- IV: (+)ssRNA viruses (+ strand or sense) RNA (e.g. Picornaviruses, Togaviruses)
- V: (−)ssRNA viruses (− strand or antisense) RNA (e.g. Orthomyxoviruses, Rhabdoviruses)
- VI: ssRNA-RT viruses (+ strand or sense) RNA with DNA intermediate in life-cycle (e.g. Retroviruses)
"Sense" in RNA means "ready to make proteins, as messenger RNA does".
"Antisense" in RNA means "complementary to messenger RNA". In complete complementarity each nucleotide is across from its opposite number, so antisense RNA can produce sense RNA.
Mutation rates[change | change source]
RNA viruses have very high mutation rates compared to DNA viruses. This is because viral RNA polymerases lack the proof-reading ability of DNA polymerases. This explains why it is difficult to make effective vaccines to prevent diseases caused by RNA viruses.
Some genes of RNA virus are important to the viral replication cycles and mutations are not tolerated.

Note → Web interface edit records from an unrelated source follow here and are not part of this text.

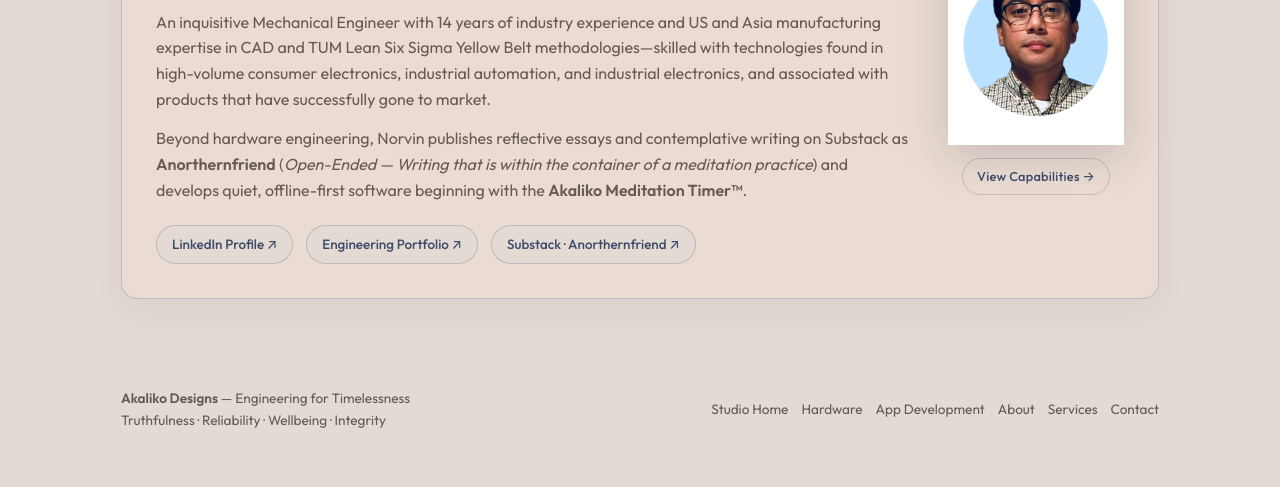
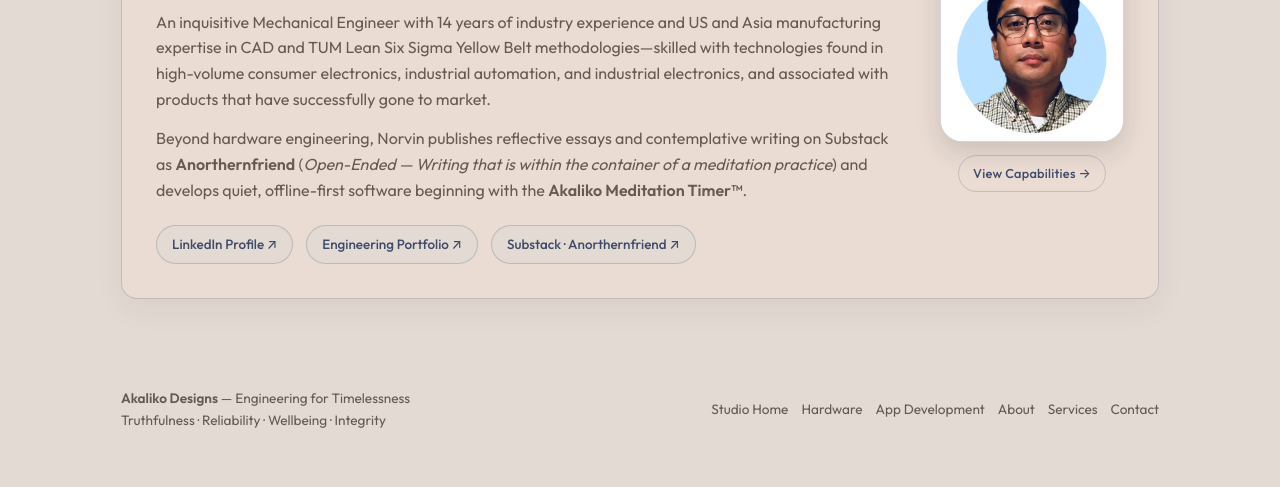
Before and after one commit to anorthernfriend/anorthernfriend.github.io, a plain HTML site: page principal.html in a window 1280 px wide. Shown: the part 661-1148 px from the top of the page. Drawn offline with nearby package versions, Linux system fonts and the light colour scheme.

Commit message:
Add rounded corners and balanced framing to profile portrait on principal.html

```diff
--- a/principal.html
+++ b/principal.html
@@ -722,9 +722,10 @@ footer.site-footer {
 .footer-lockup { display: block; width: 148px; height: auto; margin-bottom: 10px; opacity: 0.88; filter: brightness(0.28); }
 html[data-theme="starlight"] .footer-lockup { filter: brightness(1.55); opacity: 0.92; }
 .founder-portrait-circle {
-  width: 176px; height: 202px; object-fit: contain; display: block;
-  background: transparent; border: none; border-radius: 0;
-  filter: drop-shadow(0 10px 22px rgba(24, 28, 36, 0.18));
+  width: 184px; height: 196px; object-fit: cover; object-position: center top; display: block;
+  background: #ffffff; padding-top: 6px;
+  border: 1px solid var(--line); border-radius: 22px;
+  box-shadow: 0 10px 24px rgba(24, 28, 36, 0.14);
 }
 .client-card {
   display: grid; grid-template-columns: auto 1fr; gap: var(--s4); align-items: center;
```
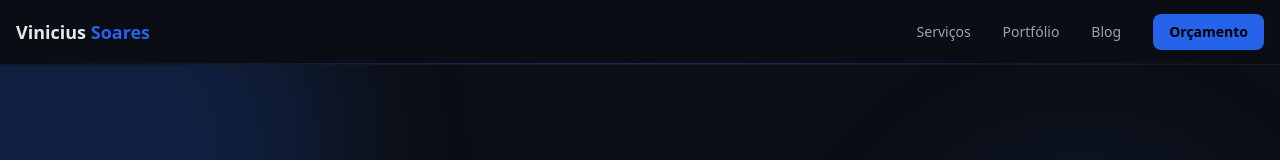
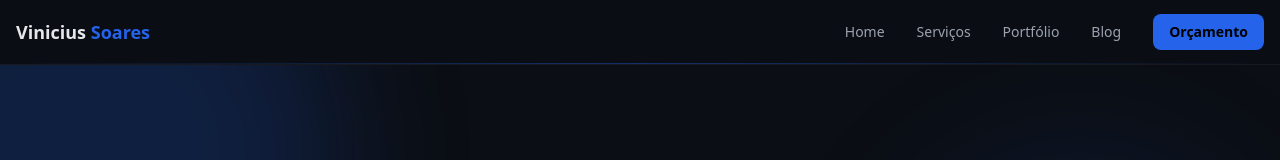
Before and after one commit to vinicius-soares-dev/portfolio-vinicius, a React (Vite) app: page / in a window 1280 px wide. Shown: the top 160 px of the page. Built offline with nearby package versions, Linux system fonts and the light colour scheme.

Commit message:
feat: add home option on header

```diff
--- a/src/components/layout/Header.tsx
+++ b/src/components/layout/Header.tsx
@@ -47,6 +47,7 @@ useEffect(() => {
         {/* MENU DESKTOP */}
         <nav className="hidden md:flex items-center gap-8 text-sm">
           {[
+            { label: "Home", to: "/home" },
             { label: "Serviços", to: "/servicos" },
             { label: "Portfólio", to: "/portfolio" },
             { label: "Blog", to: "/blog" },
```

For example, the bit of the hepatitis C virus genome which encodes the core protein is highly conserved, because it is essential to start translation.
Related pages[change | change source]
References[change | change source]
- Klein, Donald W.; Prescott, Lansing M.; Harley, John (1993). Microbiology. Dubuque, Iowa: Wm. C. Brown. ISBN 0-697-01372-3.
- Martinez MA, et al. (2012). "Quasispecies dynamics of RNA viruses". In Witzany, G. Viruses: essential agents of life. Springer. pp. 21–42. ISBN 978-94-007-4898-9.
- Steinhauer DA, Holland JJ (1987). "Rapid evolution of RNA viruses". Annu. Rev. Microbiol. 41: 409–33. doi:10.1146/annurev.mi.41.100187.002205. PMID 3318675.
- Bukh J, Purcell RH, Miller RH (1994). "Sequence analysis of the core gene of 14 hepatitis C virus genotypes". Proc. Natl. Acad. Sci. U.S.A. 91 (17): 8239–43. doi:10.1073/pnas.91.17.8239. PMC 44581. PMID 8058787.
- Tuplin A, Evans DJ, Simmonds P (2004). "Detailed mapping of RNA secondary structures in core and NS5B-encoding region sequences of hepatitis C virus by RNase cleavage and novel bioinformatic prediction methods". J. Gen. Virol. 85 (Pt 10): 3037–47. doi:10.1099/vir.0.80141-0. PMID 15448367.